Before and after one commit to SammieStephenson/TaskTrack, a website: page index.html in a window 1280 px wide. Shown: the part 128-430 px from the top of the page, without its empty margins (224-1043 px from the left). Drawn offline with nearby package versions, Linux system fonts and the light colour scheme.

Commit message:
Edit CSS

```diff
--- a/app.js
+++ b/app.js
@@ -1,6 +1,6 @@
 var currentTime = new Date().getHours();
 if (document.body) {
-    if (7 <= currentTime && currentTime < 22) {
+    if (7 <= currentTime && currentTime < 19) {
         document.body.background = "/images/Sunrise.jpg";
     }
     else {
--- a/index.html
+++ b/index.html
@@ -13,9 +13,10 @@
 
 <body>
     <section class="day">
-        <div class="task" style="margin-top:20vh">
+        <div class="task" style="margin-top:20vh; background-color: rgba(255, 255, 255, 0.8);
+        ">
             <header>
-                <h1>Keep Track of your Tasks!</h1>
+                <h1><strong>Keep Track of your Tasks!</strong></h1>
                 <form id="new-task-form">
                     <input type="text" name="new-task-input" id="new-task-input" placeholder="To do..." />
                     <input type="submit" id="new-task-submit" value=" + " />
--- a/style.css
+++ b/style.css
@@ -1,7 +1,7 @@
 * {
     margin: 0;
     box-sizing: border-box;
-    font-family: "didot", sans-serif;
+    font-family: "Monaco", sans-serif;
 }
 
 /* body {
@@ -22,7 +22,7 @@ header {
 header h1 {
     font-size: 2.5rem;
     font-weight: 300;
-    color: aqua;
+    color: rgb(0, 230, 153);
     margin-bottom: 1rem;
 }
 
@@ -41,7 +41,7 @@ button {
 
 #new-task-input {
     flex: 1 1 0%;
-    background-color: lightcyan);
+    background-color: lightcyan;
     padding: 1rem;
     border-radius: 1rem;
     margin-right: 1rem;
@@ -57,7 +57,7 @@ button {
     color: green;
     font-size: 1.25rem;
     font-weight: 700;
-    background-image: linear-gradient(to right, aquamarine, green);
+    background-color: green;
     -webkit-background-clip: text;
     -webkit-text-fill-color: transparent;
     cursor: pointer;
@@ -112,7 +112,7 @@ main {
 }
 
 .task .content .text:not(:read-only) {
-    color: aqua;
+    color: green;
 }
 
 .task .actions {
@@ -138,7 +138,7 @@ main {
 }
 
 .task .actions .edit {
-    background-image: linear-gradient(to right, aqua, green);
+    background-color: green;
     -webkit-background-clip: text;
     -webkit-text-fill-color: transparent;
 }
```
^^^^^^^^^^^^^^^^
**Assigned task**:
Your answer is a single number: the count of lines in the records holding the string "color".

**Response**:
12